The Bonneville-Hood River Transmission Line was originally completed in 1941, at the tail end of the Great Depression and as part of Franklin D. Roosevelt’s New Deal program. BPA commissioned a rebuild of a 22.5-mile section running from the Bonneville Dam Powerhouse to Hood River, crossing rugged, remote terrain.

Team Members

Bonneville Power Association

Wilson Construction

Crux Subsurface

Crux’s Role

Crux was selected to provide micropile foundation design and construction for replacement structures located in extremely steep, rocky terrain. The alignment traverses challenging geotechnical conditions featuring talus slopes, and there was very little data available prior to construction. Crux worked with BPA to develop a verification testing program, involving the installation of test piles to establish bonding capacities in the talus.

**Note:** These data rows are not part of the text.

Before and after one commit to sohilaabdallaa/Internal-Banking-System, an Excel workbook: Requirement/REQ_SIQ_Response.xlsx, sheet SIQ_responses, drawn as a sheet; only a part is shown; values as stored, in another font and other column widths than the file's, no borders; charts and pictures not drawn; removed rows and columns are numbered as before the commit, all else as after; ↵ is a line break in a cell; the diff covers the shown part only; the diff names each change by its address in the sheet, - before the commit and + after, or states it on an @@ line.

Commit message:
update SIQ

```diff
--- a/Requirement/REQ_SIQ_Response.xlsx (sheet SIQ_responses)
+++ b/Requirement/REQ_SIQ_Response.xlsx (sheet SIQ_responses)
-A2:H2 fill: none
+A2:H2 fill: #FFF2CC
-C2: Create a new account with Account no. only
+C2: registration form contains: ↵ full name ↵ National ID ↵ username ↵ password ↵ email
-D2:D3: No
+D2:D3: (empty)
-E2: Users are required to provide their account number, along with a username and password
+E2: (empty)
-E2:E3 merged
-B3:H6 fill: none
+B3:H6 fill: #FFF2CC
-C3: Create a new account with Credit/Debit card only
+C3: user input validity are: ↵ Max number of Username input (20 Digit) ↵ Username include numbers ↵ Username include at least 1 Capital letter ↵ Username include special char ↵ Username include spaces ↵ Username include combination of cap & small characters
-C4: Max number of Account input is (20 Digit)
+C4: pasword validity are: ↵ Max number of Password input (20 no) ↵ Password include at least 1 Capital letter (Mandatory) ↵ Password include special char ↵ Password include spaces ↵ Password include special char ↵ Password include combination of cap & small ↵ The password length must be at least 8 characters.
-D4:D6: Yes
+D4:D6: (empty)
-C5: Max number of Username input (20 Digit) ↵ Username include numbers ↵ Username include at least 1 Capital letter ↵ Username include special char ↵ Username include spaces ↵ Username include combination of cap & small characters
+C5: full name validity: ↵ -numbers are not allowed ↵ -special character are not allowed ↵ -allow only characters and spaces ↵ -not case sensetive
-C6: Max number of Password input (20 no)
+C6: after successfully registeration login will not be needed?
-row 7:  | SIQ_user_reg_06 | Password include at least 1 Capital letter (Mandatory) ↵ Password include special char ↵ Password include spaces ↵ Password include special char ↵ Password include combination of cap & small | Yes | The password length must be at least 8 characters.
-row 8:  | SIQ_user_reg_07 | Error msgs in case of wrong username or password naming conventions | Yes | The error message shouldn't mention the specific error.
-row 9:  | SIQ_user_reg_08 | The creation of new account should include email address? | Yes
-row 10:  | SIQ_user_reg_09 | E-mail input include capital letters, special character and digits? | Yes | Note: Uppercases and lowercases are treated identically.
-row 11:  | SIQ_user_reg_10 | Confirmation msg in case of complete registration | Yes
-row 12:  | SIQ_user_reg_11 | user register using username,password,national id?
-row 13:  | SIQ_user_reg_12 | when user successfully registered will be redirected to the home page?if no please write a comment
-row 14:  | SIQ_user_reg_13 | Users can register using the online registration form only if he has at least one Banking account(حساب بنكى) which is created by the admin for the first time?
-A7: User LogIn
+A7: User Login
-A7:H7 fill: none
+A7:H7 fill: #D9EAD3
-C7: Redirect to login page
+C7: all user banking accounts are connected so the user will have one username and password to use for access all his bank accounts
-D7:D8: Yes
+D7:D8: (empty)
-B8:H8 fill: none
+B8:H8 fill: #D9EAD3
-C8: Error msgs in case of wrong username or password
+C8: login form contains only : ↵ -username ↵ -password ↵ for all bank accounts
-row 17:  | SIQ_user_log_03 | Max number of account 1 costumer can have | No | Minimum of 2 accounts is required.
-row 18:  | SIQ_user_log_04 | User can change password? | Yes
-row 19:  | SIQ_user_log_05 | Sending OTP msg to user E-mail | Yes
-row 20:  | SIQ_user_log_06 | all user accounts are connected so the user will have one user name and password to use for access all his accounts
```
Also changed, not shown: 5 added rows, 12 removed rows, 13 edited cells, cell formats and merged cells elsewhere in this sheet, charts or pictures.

In total, Crux installed steel cap micropile foundations for 25 steel poles and one H-Frame structure, as well as guy anchors at seven micropile sites and one direct embed. Foundations consisted of either 4, 6 or 8 pile layouts, installed to depths ranging from 18 to 80 feet. Helicopter transport was required for all equipment and materials at 24 of the 25 structure locations, and crew access involved a combination of helicopter and hiking in from the nearest drivable access point.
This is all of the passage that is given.